#### ASSIGNED TASK
In the data below, locate each line with the word "Setting" and list it.

#### SUPPLIED ENTRIES
★ ★ ★ ★ ★

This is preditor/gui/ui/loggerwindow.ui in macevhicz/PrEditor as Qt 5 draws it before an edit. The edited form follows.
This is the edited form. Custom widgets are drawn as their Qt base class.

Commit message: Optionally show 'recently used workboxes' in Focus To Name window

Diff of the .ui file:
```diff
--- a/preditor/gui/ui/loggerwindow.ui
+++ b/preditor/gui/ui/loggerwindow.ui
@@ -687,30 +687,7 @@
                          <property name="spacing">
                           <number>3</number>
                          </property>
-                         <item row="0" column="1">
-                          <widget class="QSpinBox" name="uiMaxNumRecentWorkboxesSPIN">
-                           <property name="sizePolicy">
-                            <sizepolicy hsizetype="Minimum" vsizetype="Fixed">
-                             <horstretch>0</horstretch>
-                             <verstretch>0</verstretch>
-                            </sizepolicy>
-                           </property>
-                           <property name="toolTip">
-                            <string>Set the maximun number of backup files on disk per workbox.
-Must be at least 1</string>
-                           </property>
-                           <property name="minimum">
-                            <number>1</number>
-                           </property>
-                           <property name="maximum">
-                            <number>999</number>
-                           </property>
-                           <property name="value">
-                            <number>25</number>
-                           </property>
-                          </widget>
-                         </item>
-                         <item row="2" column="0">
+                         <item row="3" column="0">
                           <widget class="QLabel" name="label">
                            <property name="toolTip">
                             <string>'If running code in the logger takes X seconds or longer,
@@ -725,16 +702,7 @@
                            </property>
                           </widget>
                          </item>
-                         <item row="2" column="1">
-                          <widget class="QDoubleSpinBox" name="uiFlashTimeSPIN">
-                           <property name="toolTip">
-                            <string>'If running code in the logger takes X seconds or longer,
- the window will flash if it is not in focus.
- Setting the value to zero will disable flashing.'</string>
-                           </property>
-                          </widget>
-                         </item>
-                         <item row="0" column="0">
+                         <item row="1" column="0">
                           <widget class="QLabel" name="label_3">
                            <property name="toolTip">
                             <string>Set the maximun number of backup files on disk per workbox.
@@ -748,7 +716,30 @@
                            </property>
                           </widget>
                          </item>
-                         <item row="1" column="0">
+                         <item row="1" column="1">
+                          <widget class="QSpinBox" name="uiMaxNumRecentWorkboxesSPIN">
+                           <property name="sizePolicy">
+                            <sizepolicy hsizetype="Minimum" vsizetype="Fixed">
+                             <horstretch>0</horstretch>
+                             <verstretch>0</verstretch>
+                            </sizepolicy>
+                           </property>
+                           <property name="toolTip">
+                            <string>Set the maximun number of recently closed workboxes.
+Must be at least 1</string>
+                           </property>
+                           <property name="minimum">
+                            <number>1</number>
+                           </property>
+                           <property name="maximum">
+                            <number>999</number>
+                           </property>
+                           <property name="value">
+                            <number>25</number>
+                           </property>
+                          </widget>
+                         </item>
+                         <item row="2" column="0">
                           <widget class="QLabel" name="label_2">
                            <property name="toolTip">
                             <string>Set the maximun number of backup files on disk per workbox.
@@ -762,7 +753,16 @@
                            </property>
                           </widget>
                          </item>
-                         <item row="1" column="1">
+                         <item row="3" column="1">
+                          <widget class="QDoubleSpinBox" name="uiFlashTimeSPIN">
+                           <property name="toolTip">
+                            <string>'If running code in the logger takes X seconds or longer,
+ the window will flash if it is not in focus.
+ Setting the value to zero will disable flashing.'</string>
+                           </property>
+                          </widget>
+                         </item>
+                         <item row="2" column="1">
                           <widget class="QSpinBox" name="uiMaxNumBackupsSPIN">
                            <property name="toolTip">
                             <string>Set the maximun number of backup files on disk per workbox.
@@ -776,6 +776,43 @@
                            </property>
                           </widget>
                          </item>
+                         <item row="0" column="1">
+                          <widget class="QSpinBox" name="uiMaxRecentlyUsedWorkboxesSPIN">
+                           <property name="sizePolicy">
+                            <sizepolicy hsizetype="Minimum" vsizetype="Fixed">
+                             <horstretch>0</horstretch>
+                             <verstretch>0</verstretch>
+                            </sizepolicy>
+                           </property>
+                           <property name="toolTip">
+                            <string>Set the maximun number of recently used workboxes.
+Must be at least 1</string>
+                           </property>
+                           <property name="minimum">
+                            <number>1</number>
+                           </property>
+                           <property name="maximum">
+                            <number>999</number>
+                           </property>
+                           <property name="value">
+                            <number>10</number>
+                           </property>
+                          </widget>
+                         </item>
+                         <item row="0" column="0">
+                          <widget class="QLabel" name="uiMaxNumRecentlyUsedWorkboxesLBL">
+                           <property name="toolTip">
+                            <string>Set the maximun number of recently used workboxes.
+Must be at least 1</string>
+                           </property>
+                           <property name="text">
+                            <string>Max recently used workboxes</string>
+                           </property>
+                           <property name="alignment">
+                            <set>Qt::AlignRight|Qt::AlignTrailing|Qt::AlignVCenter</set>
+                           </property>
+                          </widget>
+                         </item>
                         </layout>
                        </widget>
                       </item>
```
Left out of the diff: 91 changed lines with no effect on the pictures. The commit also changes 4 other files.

★ ★ ★ ★ ★

#### TASK RESULT
- Setting the value to zero will disable flashing.'</string>
+ Setting the value to zero will disable flashing.'</string>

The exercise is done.